A passion for pedagogy and programming: Online learning at the Gina Cody School
Long before massive open online courses became a hot button topic, Nancy Acemian was already developing one for the Faculty of Engineering and Computer Science.
In 2005, Acemian, who is a senior lecturer with the Centre for Engineering and Society, created the faculty’s first online course, Fundamentals of Programming (COMP 218). A PhD student in educational technology at the time, Acemian began investigating the study habits of her students through in-class exercises and online content.
Her aim was to see if students would become online learners.
“Data shows that students cram regardless of model, online or in-class,” explains Acemian, who previously completed her master’s in computer science at Concordia.
By following a blended model, Acemian says most of the learning takes place outside the classroom, while time in class reinforces each lesson.

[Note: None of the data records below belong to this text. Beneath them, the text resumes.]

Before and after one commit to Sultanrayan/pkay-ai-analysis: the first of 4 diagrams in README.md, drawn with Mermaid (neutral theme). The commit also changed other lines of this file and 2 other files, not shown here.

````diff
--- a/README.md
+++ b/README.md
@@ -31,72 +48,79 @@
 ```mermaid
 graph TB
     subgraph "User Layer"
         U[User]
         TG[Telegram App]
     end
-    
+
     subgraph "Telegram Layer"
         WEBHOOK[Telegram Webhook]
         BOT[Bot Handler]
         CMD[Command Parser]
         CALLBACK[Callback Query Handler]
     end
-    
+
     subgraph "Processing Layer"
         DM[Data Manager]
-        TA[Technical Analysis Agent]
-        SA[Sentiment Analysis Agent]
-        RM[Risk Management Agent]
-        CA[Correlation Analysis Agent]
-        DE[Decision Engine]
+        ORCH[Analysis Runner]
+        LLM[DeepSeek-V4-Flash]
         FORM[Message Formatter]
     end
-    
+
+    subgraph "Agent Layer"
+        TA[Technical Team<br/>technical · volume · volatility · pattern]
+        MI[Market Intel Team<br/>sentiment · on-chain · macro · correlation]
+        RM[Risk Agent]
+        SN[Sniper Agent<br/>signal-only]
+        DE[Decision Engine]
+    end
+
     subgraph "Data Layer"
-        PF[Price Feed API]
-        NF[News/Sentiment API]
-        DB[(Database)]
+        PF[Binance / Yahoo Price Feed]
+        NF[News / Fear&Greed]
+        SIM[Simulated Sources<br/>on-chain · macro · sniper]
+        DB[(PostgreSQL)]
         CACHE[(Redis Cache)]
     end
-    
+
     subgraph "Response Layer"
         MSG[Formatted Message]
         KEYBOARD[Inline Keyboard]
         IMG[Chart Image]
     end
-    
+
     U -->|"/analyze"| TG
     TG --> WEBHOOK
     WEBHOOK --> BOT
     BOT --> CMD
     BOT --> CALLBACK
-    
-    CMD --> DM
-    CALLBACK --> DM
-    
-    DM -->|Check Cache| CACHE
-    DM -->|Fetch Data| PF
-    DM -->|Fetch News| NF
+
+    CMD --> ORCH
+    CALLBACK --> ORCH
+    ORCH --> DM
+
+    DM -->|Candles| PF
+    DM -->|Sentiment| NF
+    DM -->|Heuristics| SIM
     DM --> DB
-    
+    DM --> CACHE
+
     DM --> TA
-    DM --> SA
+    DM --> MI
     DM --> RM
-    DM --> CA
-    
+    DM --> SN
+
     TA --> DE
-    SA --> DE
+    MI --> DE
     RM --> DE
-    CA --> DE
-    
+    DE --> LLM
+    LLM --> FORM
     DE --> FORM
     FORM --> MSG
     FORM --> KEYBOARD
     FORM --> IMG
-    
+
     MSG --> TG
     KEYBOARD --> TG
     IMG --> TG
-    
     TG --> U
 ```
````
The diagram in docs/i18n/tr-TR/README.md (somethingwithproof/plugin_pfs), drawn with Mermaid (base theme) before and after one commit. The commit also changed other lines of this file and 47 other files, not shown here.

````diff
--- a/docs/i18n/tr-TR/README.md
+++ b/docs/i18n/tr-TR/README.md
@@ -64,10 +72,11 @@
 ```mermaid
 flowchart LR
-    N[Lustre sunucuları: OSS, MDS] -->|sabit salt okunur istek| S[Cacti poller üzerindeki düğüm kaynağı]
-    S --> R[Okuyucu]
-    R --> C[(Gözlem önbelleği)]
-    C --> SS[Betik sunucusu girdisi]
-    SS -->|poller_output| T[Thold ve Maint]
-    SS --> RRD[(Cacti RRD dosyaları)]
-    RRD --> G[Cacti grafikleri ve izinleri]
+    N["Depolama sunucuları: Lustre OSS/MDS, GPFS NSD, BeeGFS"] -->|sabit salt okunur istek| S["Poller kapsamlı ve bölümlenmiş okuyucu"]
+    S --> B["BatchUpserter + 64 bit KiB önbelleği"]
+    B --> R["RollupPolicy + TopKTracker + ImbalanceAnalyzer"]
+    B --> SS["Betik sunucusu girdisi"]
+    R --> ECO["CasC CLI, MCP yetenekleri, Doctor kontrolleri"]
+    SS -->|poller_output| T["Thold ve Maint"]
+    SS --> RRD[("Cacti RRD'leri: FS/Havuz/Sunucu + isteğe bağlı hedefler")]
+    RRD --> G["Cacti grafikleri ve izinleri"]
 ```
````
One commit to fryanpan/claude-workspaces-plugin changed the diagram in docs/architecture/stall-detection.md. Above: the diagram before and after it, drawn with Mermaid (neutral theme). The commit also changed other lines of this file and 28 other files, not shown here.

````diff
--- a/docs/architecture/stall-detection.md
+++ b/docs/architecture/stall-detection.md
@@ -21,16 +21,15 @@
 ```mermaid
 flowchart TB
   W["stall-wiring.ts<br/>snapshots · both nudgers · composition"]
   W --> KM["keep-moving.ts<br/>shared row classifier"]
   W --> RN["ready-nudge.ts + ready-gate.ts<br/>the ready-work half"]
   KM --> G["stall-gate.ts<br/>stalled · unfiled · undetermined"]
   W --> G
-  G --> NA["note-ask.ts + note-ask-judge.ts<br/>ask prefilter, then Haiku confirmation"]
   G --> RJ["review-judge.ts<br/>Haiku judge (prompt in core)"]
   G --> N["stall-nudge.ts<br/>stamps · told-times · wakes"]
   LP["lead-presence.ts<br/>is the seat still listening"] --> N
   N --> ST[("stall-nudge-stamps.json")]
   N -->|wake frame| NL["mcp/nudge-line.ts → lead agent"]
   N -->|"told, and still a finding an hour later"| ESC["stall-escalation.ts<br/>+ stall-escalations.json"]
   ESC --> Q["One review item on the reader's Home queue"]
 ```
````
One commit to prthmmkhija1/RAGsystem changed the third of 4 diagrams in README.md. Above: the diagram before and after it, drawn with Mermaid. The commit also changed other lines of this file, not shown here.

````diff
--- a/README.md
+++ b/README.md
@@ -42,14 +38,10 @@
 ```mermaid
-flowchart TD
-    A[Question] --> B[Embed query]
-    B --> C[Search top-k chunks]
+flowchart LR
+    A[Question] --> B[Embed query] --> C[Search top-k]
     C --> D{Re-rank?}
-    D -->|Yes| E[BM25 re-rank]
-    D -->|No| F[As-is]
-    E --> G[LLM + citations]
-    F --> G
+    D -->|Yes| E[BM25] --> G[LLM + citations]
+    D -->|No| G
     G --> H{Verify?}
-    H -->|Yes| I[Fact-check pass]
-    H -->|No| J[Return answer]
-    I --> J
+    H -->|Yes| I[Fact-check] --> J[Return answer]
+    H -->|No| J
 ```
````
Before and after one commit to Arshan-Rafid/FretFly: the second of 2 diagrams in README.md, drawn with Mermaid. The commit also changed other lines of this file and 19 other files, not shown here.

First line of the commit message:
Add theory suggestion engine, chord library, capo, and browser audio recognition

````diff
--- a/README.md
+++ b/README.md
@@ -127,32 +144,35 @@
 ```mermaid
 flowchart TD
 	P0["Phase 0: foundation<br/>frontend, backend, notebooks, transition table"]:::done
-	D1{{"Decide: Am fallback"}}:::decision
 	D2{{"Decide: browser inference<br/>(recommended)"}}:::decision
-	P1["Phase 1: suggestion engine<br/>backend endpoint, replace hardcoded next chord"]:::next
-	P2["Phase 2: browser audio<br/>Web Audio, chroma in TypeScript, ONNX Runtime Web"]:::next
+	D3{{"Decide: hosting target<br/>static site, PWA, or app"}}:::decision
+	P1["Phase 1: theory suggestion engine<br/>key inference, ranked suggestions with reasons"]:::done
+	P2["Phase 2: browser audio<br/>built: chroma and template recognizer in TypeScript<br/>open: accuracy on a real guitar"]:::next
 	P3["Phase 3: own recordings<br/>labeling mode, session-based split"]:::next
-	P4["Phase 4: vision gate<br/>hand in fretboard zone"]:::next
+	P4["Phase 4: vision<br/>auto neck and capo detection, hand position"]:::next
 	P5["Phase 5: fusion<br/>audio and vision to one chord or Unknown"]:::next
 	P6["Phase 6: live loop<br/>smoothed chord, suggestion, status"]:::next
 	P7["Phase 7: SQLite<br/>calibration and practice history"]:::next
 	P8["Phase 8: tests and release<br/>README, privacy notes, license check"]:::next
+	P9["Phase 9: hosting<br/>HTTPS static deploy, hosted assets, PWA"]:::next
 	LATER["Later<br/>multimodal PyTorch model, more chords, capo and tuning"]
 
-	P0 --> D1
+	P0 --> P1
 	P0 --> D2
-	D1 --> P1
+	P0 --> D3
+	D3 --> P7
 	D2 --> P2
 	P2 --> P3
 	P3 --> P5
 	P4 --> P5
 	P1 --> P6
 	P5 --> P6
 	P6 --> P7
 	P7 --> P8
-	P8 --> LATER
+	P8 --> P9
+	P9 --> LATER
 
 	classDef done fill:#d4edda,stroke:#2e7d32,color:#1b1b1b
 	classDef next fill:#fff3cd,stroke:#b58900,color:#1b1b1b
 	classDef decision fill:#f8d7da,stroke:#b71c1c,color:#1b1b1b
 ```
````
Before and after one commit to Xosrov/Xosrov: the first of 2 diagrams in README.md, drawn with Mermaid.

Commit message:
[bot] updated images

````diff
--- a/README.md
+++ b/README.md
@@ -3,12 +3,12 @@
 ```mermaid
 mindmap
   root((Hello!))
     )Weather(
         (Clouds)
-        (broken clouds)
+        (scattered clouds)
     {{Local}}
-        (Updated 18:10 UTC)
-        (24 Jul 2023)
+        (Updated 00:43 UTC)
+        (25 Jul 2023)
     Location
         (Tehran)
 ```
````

The repetition is necessary for learning to take place, allowing for incremental testing that ensures students understand the material as the term moves along.
“It’s all about setting students up for success,” she says.
Acemian served as the Provost’s Fellow for Online Learning and Digital Learning at Concordia from 2014 to 2017. Now, she is the chair of the ENCS Online/Blended Pedagogy Committee, where she is implementing what she learned working in the Provost’s Office.
Amir Asif, dean of the Faculty of Engineering and Computer Science, wants to ensure that every student in the faculty be given the chance to take an online course. His goal is to prepare students for whatever they will need to take on throughout their professional careers.
“We are working with industry and our accreditation bodies to ensure our programs and teaching methods are up-to-date with progress being made in the field,” says Asif. “We want to ensure our students are successful in their chosen fields, long after they graduate.”
As chair, Acemian is a resource for faculty members who want to develop blended or online approaches to teaching. She supports faculty members of all skill levels in experimenting with online pedagogy in a blended model before launching an online course.
“Online learning is a different pedagogy than in-class teaching — it is a new skill that educators must develop in themselves before entering the online classroom,” Acemian says.
A year into her mandate, Acemian has already increased the number of online courses from her one to six. As she enters her second year as chair, she will begin developing online lab components as she works towards the faculty’s first online program.